Vern Cotter’s selection for today’s match in Turin is evidently the next step in a weeding-out process. Only seven or eight of the starting XV can be sure of finding a place in his 31-man World Cup squad. Moreover, it’s not till the return match at Murrayfield – sorry, BT Murrayfield – that we are likely to see something like his first-choice team in action. One assumes that as many of that XV who are deemed fit will play then. Even if, as is likely, Sean Maitland, Mark Bennett and Alex Dunbar are not yet ready to return to the fray, it’s significant that Stuart Hogg, Tommy Seymour, Finn Russell, Greig Laidlaw and Jonny Gray haven’t been included in either of the first two warm-up games.
Today’s match may be primarily a warm-up, but I would reckon that this time the result is every bit as important as the performance. For one thing, registering a seventh consecutive defeat would be somewhat demoralising. We are already ranked as low as 12 in the world; so Cotter’s teams really have to start winning – for their own peace of mind and morale as much as anything.
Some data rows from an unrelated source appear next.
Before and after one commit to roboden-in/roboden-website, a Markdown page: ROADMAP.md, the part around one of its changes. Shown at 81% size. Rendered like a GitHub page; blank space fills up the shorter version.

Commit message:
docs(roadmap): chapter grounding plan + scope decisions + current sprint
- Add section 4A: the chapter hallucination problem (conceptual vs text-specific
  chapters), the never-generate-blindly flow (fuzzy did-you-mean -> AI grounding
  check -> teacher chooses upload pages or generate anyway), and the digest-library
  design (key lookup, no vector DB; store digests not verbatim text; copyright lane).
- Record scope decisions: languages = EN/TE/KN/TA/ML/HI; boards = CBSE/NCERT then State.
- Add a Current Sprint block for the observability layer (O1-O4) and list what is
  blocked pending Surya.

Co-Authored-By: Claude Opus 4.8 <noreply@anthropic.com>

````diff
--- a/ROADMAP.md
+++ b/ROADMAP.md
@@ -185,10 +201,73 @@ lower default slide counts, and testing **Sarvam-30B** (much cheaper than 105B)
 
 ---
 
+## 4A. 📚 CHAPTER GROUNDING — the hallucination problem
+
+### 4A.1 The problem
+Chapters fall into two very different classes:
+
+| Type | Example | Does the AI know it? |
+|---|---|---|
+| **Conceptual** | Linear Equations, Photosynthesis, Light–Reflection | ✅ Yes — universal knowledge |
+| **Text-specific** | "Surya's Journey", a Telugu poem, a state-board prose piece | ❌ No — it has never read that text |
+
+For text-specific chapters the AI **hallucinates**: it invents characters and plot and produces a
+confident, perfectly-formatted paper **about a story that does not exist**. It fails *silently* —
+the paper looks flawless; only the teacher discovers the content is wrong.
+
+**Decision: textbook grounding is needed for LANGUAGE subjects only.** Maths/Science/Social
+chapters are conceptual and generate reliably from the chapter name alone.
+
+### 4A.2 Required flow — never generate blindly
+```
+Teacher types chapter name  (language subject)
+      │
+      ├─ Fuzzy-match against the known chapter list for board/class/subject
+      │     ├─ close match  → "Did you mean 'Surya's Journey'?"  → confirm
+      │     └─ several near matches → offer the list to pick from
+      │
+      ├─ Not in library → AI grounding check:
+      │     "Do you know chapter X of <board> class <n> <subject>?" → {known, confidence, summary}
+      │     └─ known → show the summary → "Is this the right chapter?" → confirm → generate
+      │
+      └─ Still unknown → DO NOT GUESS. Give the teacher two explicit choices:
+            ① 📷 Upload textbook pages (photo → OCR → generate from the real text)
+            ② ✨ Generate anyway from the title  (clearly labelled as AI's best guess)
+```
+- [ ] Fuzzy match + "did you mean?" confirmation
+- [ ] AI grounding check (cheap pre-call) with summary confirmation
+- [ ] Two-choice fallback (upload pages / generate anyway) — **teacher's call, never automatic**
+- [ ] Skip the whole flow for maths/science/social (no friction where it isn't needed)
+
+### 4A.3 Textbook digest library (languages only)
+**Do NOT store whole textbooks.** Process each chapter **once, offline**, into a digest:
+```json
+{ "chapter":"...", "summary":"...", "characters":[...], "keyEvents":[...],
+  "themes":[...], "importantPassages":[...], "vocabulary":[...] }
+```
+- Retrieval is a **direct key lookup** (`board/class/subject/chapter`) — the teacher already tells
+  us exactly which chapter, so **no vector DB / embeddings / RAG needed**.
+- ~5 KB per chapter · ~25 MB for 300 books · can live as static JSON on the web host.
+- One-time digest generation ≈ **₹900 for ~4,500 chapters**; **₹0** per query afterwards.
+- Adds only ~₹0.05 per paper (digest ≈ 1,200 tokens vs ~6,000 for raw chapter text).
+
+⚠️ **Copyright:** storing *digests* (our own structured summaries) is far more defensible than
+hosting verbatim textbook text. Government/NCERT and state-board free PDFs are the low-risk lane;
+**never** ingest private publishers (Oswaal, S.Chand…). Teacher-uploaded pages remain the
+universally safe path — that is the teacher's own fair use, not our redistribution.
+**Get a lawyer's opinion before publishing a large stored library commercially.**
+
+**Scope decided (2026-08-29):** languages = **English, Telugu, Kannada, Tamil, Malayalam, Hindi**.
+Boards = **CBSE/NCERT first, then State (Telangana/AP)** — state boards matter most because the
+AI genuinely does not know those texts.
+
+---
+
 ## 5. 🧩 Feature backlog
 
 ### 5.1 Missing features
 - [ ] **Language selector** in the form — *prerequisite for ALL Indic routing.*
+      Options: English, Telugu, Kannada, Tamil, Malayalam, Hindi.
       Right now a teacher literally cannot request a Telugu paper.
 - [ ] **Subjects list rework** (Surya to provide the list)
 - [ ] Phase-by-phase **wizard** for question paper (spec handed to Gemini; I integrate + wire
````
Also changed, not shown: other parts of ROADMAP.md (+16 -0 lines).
Italy have some good backs now and have been playing a more expansive game. Nevertheless their strength still lies up front and their most effective attacking weapon remains the driving or rolling maul. We learned that to our cost in last season’s Six Nations.
Defending a well-organised maul legally is very difficult, but quite a few teams seem to manage it better than Scotland. We conceded another try from a maul in Dublin last week when Sean Cronin went over the line rather too easily. Unless you try the ploy of not engaging, so that no maul is formed – a ploy that requires you to trust the referee – you have to disrupt it and knock it back before it has properly formed, and do this so vigorously that it doesn’t have time to re-group. This is much easier said than done.
What is certain is that we concede too many tries to the maul. Of course, teams have few opportunities to maul close to your line if you don’t concede penalties which can be kicked into touch near the five-metre mark. Last week in Dublin we gave away a string of penalties in the first half-hour, one reason why we took so long to get into the match.
Elsewhere there’s a fascinating return France-England match in Paris. Last week the English backs outshone the French ones while the French forwards mostly had the upper hand. It used often to be the other way round. One has the impression that Stuart Lancaster probably has a clearer idea of his best side than Philippe St-André has of his. But there’s nothing new about that. That wayward genius, Freddie Michalak, a veteran of the 2003 World Cup, makes yet another comeback. His opposite number, George Ford, was still at primary school when Michalak was first capped. Michalak must have made as many “last appearances” as Frank Sinatra or the Rolling Stones.
France are still missing their captain, Thierry Dusautoir, the man who all but drove them to what would have been a deserved victory in the final of the last World Cup in New Zealand. France that day were arguably the victim of some rather timid refereeing.
The French have been in the doldrums for a few years now, but I would still reckon that they have as good a chance as any of the Six Nations of lifting the trophy. They’ve beaten the All Blacks in the last two World Cups staged in the northern hemisphere.